[[ Data records, beginning ]]

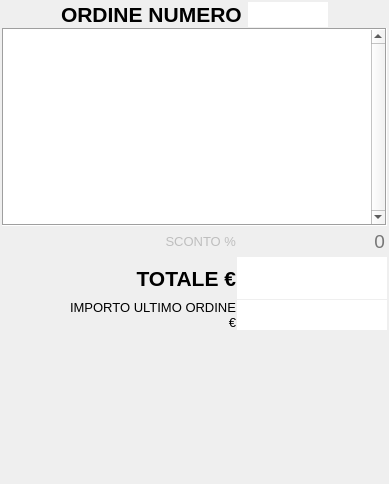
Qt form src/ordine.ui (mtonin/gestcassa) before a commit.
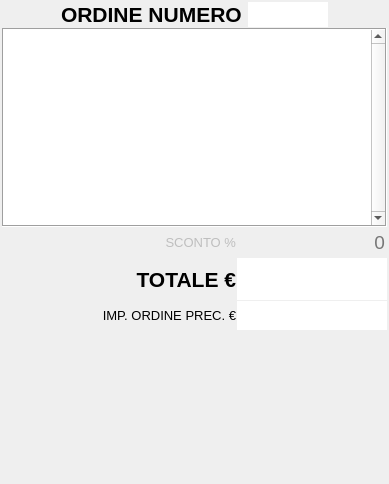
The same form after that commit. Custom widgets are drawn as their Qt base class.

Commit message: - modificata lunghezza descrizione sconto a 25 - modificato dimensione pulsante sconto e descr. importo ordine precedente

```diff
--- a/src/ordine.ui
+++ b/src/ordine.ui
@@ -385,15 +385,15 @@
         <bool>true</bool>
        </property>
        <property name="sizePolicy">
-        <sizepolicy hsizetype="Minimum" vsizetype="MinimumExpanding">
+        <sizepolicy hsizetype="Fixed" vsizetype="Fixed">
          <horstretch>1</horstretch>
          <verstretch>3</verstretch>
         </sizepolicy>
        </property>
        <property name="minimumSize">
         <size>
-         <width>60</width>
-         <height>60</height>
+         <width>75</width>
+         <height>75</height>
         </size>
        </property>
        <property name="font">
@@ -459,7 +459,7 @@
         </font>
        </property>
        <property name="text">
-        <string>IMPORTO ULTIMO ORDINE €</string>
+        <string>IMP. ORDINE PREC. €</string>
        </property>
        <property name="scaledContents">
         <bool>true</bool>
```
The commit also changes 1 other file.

[[ Data records, end ]]
[[ Data records, beginning ]]

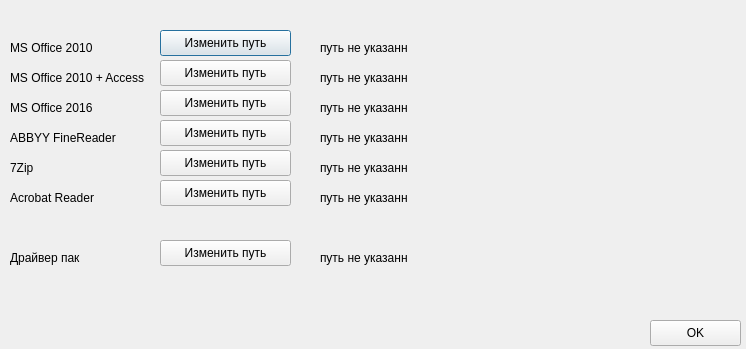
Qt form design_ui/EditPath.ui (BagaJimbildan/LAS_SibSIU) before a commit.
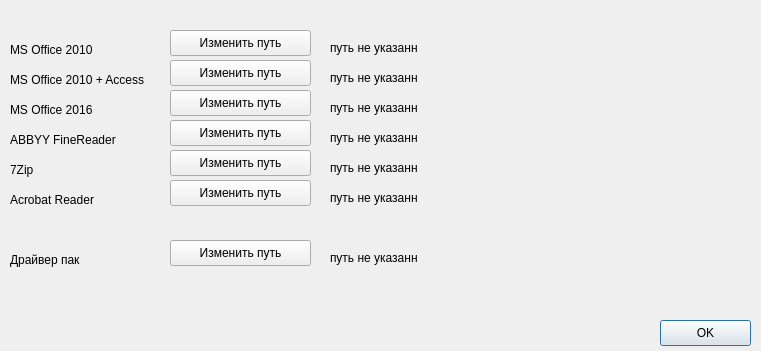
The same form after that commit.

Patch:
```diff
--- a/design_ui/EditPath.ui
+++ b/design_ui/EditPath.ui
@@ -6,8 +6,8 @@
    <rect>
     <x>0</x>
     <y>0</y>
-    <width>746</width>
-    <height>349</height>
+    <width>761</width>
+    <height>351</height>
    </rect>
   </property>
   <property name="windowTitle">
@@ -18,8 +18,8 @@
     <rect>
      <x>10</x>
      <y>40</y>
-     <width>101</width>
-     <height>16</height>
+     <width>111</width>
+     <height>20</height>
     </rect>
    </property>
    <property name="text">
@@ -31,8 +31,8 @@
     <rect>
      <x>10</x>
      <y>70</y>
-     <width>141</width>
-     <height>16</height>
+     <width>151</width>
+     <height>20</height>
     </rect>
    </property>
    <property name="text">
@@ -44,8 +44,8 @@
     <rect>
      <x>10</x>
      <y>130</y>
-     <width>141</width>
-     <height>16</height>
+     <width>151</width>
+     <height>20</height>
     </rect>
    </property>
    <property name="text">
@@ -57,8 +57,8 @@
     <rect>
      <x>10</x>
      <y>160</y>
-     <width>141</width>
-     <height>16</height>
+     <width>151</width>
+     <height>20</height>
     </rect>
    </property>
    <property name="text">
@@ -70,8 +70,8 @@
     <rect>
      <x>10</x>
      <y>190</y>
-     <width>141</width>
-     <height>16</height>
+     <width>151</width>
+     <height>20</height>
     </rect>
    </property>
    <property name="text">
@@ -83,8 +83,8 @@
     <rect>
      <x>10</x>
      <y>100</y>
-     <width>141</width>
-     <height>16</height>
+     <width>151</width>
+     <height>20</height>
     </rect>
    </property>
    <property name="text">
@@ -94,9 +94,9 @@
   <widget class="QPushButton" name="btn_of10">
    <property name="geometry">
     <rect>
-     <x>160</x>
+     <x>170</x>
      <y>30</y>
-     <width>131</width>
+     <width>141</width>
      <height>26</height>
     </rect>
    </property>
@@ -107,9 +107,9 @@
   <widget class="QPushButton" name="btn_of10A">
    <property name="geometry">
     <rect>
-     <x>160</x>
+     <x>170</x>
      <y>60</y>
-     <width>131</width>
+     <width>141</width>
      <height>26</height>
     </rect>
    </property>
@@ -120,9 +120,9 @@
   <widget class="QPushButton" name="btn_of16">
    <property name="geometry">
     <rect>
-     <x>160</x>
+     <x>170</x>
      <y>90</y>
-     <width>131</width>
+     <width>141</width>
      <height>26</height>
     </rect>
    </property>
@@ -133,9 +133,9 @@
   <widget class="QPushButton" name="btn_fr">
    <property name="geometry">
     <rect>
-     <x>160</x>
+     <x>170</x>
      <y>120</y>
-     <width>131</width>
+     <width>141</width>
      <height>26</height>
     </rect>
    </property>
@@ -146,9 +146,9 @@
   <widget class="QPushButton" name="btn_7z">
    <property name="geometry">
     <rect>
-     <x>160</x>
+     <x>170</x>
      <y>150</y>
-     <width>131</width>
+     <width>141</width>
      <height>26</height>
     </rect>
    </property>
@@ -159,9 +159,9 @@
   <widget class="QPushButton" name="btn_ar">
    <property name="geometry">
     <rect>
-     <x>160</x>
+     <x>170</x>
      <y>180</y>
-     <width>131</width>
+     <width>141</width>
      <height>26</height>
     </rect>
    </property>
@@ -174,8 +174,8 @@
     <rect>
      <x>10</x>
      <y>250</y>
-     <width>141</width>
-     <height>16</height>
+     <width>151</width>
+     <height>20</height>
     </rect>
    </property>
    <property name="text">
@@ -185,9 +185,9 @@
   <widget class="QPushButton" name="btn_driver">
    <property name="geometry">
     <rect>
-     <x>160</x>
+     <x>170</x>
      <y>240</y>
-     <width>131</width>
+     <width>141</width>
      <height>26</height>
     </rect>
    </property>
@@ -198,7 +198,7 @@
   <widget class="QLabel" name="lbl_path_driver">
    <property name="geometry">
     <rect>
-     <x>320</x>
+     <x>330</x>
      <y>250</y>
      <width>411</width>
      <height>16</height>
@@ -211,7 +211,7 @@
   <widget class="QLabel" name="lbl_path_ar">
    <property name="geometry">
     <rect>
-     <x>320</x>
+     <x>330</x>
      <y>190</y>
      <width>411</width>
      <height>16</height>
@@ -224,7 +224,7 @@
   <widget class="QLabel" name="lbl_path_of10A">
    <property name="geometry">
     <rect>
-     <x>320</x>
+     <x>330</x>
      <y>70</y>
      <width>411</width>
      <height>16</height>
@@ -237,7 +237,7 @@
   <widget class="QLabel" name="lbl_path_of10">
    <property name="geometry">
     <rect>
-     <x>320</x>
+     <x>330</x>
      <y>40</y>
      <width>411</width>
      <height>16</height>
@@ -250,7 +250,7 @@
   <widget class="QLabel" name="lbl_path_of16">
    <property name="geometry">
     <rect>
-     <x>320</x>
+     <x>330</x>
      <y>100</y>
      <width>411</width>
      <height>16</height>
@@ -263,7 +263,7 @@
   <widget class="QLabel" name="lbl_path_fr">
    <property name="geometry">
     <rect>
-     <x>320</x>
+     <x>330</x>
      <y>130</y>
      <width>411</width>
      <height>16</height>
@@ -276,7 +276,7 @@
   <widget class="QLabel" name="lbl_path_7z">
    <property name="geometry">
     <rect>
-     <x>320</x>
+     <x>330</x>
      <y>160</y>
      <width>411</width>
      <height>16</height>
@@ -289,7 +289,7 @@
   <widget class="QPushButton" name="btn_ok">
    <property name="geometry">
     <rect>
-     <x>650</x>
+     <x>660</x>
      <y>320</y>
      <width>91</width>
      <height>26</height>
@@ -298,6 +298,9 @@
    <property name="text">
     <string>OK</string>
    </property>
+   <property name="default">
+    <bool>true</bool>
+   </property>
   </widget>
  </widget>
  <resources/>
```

[[ Data records, end ]]
[[ Data records, beginning ]]

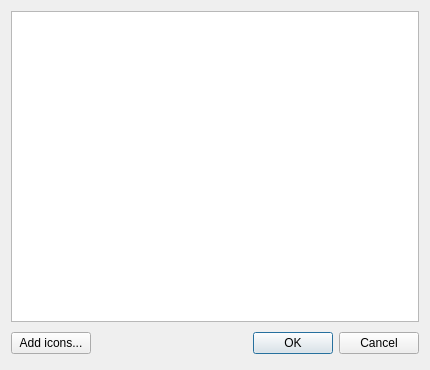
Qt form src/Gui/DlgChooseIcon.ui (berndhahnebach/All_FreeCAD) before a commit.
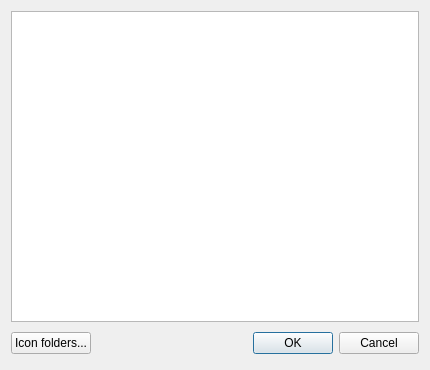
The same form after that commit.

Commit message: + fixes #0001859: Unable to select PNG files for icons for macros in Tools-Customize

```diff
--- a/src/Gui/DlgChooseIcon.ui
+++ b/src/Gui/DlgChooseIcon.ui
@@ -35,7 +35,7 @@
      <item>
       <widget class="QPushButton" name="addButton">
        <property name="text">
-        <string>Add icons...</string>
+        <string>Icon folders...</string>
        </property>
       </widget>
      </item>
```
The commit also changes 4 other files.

[[ Data records, end ]]

■ **Task**: Copy out, from the data above, every line holding the word "QPushButton".

■ **Response to the exercise**:
   <widget class="QPushButton" name="btn_of10">
   <widget class="QPushButton" name="btn_of10A">
   <widget class="QPushButton" name="btn_of16">
   <widget class="QPushButton" name="btn_fr">
   <widget class="QPushButton" name="btn_7z">
   <widget class="QPushButton" name="btn_ar">
   <widget class="QPushButton" name="btn_driver">
   <widget class="QPushButton" name="btn_ok">
       <widget class="QPushButton" name="addButton">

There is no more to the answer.